The Oregon athletic department has gained some reputation for their marketing of the university's athletic programs. In that vein, consider a suggestion: have the Ducks schedule a series of football games, home and home with the University of Connecticut. In the revamped Big East conference, the Huskies are strong candidates to develop into one of the stronger programs. UConn is also the only major football program near the NYC market likely to enjoy consistent success (sorry, Rutgers – you've had your opportunity – move on down to I-AA). Combined with the Ducks current television package that includes broadcasts into that market via the YES network, such a match up would attract significant interest from the Big Apple media machine.
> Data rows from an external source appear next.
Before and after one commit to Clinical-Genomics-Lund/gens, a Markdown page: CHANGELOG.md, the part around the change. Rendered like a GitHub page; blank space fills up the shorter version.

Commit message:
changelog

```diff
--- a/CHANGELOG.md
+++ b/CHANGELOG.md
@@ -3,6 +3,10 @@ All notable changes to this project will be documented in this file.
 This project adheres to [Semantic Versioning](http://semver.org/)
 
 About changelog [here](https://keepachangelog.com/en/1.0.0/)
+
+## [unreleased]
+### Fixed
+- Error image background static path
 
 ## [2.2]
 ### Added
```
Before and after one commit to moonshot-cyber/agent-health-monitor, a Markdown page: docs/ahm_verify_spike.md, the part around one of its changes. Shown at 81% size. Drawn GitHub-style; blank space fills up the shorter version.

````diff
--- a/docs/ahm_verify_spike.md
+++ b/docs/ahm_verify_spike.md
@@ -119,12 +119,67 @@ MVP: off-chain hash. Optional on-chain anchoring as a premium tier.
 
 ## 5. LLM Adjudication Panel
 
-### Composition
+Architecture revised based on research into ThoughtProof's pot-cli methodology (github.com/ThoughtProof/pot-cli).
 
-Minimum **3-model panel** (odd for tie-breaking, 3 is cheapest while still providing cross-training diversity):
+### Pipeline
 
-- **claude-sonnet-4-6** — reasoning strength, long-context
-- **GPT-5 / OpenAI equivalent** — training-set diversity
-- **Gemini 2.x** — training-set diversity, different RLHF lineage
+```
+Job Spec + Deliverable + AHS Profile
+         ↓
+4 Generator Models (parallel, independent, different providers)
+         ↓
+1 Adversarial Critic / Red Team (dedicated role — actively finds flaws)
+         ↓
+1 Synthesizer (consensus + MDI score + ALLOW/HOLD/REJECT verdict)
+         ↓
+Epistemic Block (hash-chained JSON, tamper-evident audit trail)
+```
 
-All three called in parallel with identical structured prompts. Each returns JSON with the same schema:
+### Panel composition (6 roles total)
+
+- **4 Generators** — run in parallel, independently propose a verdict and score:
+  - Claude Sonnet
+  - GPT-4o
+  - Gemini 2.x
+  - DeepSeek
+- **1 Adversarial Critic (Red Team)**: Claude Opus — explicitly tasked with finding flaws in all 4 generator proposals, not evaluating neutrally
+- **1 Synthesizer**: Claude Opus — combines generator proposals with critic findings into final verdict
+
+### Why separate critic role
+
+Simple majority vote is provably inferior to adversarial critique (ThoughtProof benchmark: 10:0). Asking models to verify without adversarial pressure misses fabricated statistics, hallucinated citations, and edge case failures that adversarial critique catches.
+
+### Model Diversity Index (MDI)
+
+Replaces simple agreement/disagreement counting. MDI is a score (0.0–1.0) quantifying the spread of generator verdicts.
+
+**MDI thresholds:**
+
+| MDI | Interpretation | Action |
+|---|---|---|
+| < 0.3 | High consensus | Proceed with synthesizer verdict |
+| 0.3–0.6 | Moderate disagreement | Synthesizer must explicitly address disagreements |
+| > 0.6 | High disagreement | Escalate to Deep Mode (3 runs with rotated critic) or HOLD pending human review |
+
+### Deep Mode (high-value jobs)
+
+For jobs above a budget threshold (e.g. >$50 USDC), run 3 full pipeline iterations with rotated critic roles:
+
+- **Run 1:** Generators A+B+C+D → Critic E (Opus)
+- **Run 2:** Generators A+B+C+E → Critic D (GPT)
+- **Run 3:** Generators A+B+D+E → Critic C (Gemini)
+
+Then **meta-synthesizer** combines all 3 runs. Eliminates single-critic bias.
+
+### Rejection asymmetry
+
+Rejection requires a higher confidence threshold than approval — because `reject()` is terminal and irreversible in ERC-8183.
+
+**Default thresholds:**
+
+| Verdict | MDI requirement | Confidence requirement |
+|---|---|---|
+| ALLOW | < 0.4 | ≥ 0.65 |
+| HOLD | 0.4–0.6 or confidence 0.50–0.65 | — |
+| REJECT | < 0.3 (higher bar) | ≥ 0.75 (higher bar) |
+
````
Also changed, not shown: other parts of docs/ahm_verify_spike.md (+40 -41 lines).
An ongoing relationship, perhaps three games in each location over a 10 year period year period would build the long-term presence of the Ducks on that media distribution channel.
Every player walks away from his last game with more than a few life-long memories – plays made or missed, games won and games lost, certainly. The things remembered the most quickly, I tend to think, are of the "not-necessarily-a-part-of-the-game" variety. To wit:
During Coach Mike Bellotti's weekly press conference, streamed on OregonLive.com, conversation turned toward DL Devan Long. After a quick summary of recent performance and another word or two about Devan's work ethic and dedication, the conversation took a twist. "Great motor, great athleticism… and has enough of a different personality that's really enjoyable to be around. He brings a fun element to the game – he brings a lot of work on the field and he brings a lot of fun off the field. His perspective on life is different than some peoples but that's great, that's awesome" Bellotti said. When asked "how different (a perspective)", Bellotti's response was a chuckle and then "I can't tell you… I wish I could…. But some of the pre-game warm-up conversations I've had with Devon are some of the most entertaining conversations I've ever had in my life".
OK… about UCLA….
Saved the difficult discussion for last this week, or maybe no. Another that was expected to be in the "W" column at season's beginning is not. Such changes of fortune should not be a hidden danger to all of us who held those expectations, but we often act as though it is… unexpected danger, perhaps, but a hidden danger… that would stretch the definition. In his press conference, Coach Bellotti offered his assessment that "I don't think we are performing at the level we're capable of… bottom line." Then, "expectations always affect your judgment on how things went… if we play a complete game on offense, defense and special teams we can not only be a good football team, but a special football team."
As the Duck program grew in stature over the past decade - winning as many, or more, games against the Huskies than were lost was a significant benchmark of progress. So it was with the Los Angeles schools, though perhaps less vociferously cherished. Carson Palmer's first victory against the Ducks two seasons ago was his only victory in four tries Adding to the indignity, he lost most of one season with a broken collarbone after a sideline collision with Oregon's Michael Fletcher. Last Saturday's victory by UCLA was the first for the Bruins since 1999. As this season winds down, as last weekend's insufficiency soaks deeper into the rain of a Civil War weekend, it would be wise to refocus the benchmark south.
Corvallis is north… certainly a win on Saturday is by no means a given. However, Oregon is more balanced offensively and the defense should keep enough pressure on Oregon State quarterback Derek Anderson to prevent the kind of scorching he applied the last time the Ducks came calling to Salsa… uh, Reser Stadium. The greater point, however, is the future of the Ducks – whatever this season has detailed, the pieces remain in place for continued opportunities for success. In Corvallis, that is not so certain. And that disparity will be evident in Saturday's 108th match-up. Oregon by a touchdown, 23-16.